Halloween is rooted in the ancient Celtictradition of Samhain which marked the end of summer. It was a time of tension between the realms of man and the gods during which propitiation was important to ward off the dangers of the coming winter season. They believed that the souls of the dead would come home, and often a place was set at the table to make them welcome. they made offerings of food, slaughtered animals for food, and lit bonfires on the hilltops to mimic the strength of the summer sun.
Even though these events are separate there is a common theme of death and rebirth between them. All Souls celebrates the deaths of those we have known, and leads our thoughts towards rebirth in the afterlife; Samhain marked the end of summer and the beginning of winter, and looked ahead to the rebirth of the land. The Celts may have liked the art ofGiuseppe Arcimboldo, plus this would make a brilliant Halloween mask!
Sometimes Our Thoughts Turn to the Dark Side
Because of Halloween and All Souls, at this time of the year we are more preoccupied with the death than ever. While life is certainly precious, it is our thoughts on death that consume us more. We see it as morbid, wrong, and associate it with loss, pain and fear rather than anything positive. Our experiences and beliefs might account for our individual attitudes towards it. Have you lost someone you loved? Maybe you came close to death through an illness or an accident? Did you witness death in a terrible situation beyond your control? Have you been happily shielded from it because you’re young, or lucky? Do you believe in god? There are many ways to look at this, and so many answers to any questions that we might ask.
The only certainty is that we all have to face it eventually, if not by proxy, then certainly on a one-to-one basis. Maybe it is this sense of certainty that comprises part of what drives us to find ways of representing it. We have a need to confront this inevitability because although we might try to hide away from it, life and death are juxtaposed from the start. My interest – apart from being like every other human who will one day know the dark scythe’s remorseless swing – is in looking at it through the lens of art.
Renaissance Thoughts on Death and the Afterlife
Let’s look at something a century or so older than Arcimboldo’s work.

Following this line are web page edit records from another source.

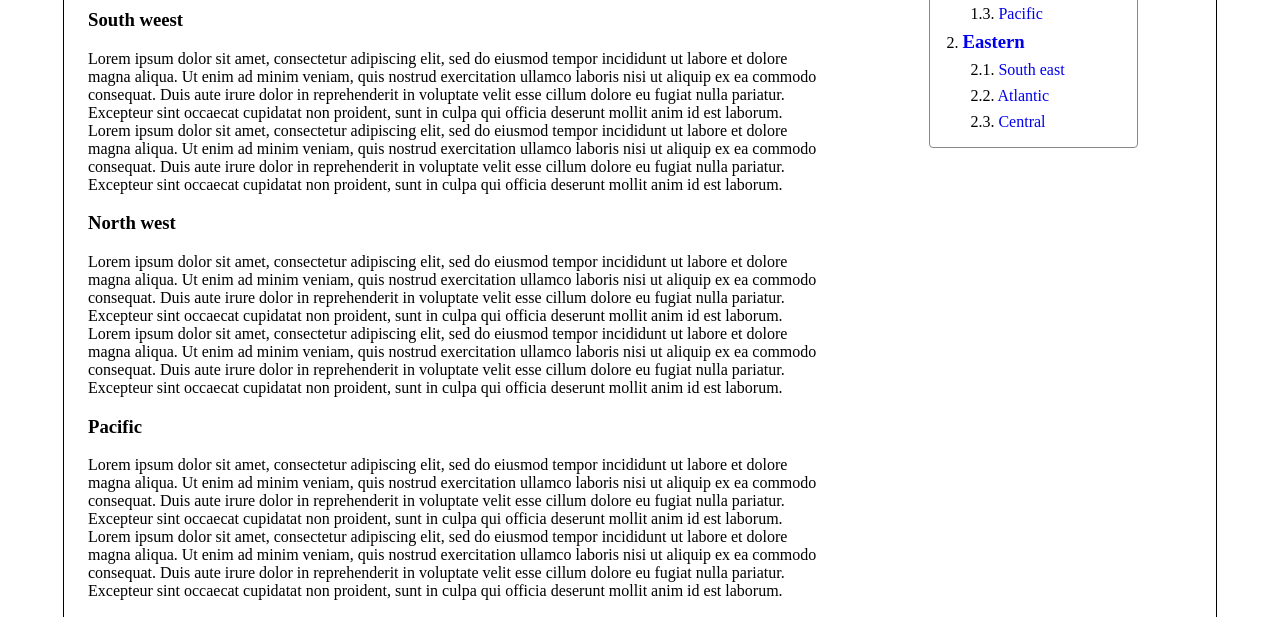
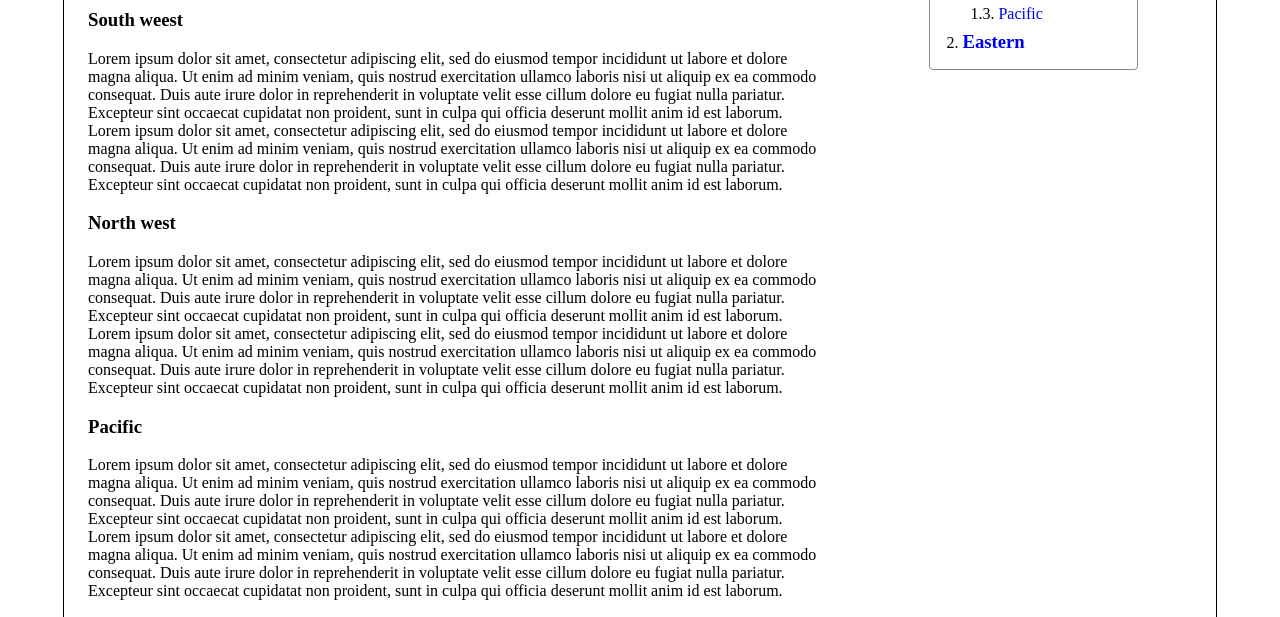
Before and after one commit to fourside/vanila_scroollspy, a website: page index.html in a window 1280 px wide. Shown: the part 167-784 px from the top of the page. Drawn offline with Linux system fonts and the light colour scheme.

Commit message:
expand / collapse menu

```diff
--- a/styles.css
+++ b/styles.css
@@ -44,8 +44,12 @@ html, body {
   content: counters(section, ".") ". ";
 }
 .side ul ul {
+  transition: max-height 0.3s;
+  max-height: 0;
+  overflow: hidden;
 }
 .side ul ul.open {
+  max-height: 10em;
 }
 .side li {
   margin-top: 8px;
```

This piece, created byMaster IAM of Zwollec.1480-90, is at first glance this is repellent: grinning skulls, a writhing snake and rotting corpses all twisted about residing in a dusky crypt might not be something that we would put on our walls at home, but thisAllegory of the Transience of Lifeis replete with meaning and soulfulness.